Orchard was a Sydney personality in the early 20th century; a sailor, an actor, founding Commissioner of the ABC and Federal Member for Nepean (Lib). By all accounts he seems like the kind of guy who’d have the ‘My Family’ stickers on the back of his car. His skills as a sloganeer left much to be desired, however; ‘Orchard’s: where the watches grow’. These days, you can find Orchard at Rookwood Cemetery, where he was buried after his watch stopped for good in 1942.

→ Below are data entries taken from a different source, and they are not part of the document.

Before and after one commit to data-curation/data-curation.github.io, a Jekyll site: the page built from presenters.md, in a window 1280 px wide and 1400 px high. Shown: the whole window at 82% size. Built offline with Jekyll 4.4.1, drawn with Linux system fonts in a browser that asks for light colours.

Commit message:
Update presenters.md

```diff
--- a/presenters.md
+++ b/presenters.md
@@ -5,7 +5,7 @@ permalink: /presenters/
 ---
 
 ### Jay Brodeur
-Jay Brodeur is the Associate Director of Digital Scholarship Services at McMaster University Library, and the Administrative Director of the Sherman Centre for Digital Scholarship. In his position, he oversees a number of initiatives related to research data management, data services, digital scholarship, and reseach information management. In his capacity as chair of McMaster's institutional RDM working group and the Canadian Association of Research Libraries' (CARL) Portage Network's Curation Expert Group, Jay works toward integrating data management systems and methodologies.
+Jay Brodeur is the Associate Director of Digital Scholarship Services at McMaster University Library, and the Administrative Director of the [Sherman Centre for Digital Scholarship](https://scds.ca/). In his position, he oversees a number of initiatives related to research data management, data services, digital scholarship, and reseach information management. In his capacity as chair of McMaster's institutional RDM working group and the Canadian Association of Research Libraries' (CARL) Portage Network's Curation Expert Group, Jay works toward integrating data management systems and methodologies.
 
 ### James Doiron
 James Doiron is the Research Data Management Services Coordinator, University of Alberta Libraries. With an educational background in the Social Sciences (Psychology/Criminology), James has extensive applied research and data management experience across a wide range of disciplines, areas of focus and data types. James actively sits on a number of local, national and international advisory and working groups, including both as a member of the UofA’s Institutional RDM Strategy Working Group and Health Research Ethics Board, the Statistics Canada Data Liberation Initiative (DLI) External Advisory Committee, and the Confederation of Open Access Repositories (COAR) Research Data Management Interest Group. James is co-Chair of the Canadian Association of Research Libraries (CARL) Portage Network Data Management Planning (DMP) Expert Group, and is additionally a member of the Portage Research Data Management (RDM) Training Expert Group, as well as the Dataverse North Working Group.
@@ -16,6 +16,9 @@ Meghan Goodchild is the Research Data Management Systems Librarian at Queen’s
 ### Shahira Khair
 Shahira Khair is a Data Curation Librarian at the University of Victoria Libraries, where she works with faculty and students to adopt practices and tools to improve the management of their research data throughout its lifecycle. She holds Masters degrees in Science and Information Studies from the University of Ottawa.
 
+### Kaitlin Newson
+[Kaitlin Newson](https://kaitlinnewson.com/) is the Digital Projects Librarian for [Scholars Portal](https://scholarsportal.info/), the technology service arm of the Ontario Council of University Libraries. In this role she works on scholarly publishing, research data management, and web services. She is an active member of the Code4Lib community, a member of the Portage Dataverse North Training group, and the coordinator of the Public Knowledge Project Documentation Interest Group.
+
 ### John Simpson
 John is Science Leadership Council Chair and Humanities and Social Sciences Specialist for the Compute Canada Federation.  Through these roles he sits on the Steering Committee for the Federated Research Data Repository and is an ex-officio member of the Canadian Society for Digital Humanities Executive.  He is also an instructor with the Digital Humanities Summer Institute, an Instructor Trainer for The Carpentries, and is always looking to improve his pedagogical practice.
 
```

Since 1913, this address on Hay Street in Haymarket had been used as a produce merchant, importing and exporting goods to and from China and Hong Kong. The first leaseholder was a ‘Lee Sang & Co, and throughout the first half of the 20th century, all subsequent leaseholders were companies run by descendants of those involved in the Lee Sang & Co outfit. These companies provided fruit, vegetables and other fresh produce to the city produce markets across the street, now Paddy’s Markets. When the produce markets moved to Flemington in 1977, this address was taken over by Dominic Choy, an architect who had emigrated to Australia in 1962. He refitted the building and opened a restaurant, Choys 1000 A.D. in 1981.
At that time Choy already had other restaurants in Randwick and Gordon, and by 1989 he had six locations all around the city (you might say Sydney was spoiled for Choys), each with a distinct theme. The rustic theme of 1000 A.D. was ancient China, with large wooden tables and benches replacing the traditional restaurant setup. Choys 1000 A.D. seems to have closed sometime after 1996, and today only Choys Randwick remains of the Choy Chinese restaurant dynasty. Even its reputation appears to have declined in recent years, but it says a lot about the well-regarded 1000 A.D. that it took three businesses to replace it: MH BBQ Restaurant, the Hay Street Dental Care above that, and a massage parlour above that. You’d probably have a memorable date night taking them all on in a sort of Game of Death-style tower challenge. I’m not sure what became of the man himself, all I could find was this. For his sake, I really hope he isn’t that kind of architect.